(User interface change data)
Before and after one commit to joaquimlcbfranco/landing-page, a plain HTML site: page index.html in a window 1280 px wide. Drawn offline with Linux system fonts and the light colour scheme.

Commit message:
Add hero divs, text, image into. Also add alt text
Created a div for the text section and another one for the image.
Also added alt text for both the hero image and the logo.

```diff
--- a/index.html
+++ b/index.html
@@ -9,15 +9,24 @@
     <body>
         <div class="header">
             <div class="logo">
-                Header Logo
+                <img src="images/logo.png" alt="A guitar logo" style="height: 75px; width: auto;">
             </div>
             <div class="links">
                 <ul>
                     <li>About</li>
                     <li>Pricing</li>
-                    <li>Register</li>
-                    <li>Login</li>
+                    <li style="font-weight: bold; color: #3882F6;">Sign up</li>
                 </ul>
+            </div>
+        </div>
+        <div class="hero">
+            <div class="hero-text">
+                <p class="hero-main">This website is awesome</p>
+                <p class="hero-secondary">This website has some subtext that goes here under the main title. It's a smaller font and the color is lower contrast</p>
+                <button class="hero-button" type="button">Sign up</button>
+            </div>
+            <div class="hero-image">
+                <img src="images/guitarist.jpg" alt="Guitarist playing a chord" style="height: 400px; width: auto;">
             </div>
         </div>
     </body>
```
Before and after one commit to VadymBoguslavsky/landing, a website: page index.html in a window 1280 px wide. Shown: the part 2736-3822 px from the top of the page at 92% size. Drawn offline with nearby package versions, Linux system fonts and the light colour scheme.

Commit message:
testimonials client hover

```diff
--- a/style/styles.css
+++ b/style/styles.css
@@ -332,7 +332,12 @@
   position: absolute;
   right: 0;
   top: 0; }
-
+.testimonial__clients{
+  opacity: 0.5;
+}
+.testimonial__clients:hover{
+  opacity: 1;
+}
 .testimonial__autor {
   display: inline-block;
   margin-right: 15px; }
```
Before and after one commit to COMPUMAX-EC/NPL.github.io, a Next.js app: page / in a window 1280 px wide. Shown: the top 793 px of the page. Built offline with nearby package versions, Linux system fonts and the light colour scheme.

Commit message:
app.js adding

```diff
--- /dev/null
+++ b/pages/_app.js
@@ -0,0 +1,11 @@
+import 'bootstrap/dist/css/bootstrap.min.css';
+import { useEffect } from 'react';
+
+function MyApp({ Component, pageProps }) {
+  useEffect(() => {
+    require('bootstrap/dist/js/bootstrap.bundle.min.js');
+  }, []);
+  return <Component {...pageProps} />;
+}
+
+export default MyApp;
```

• _WORK INSTRUCTIONS_:
Looking at the records above, work out how many lines hold "html" and write only that number.

• _SOLUTION TO THIS EXERCISE_:
4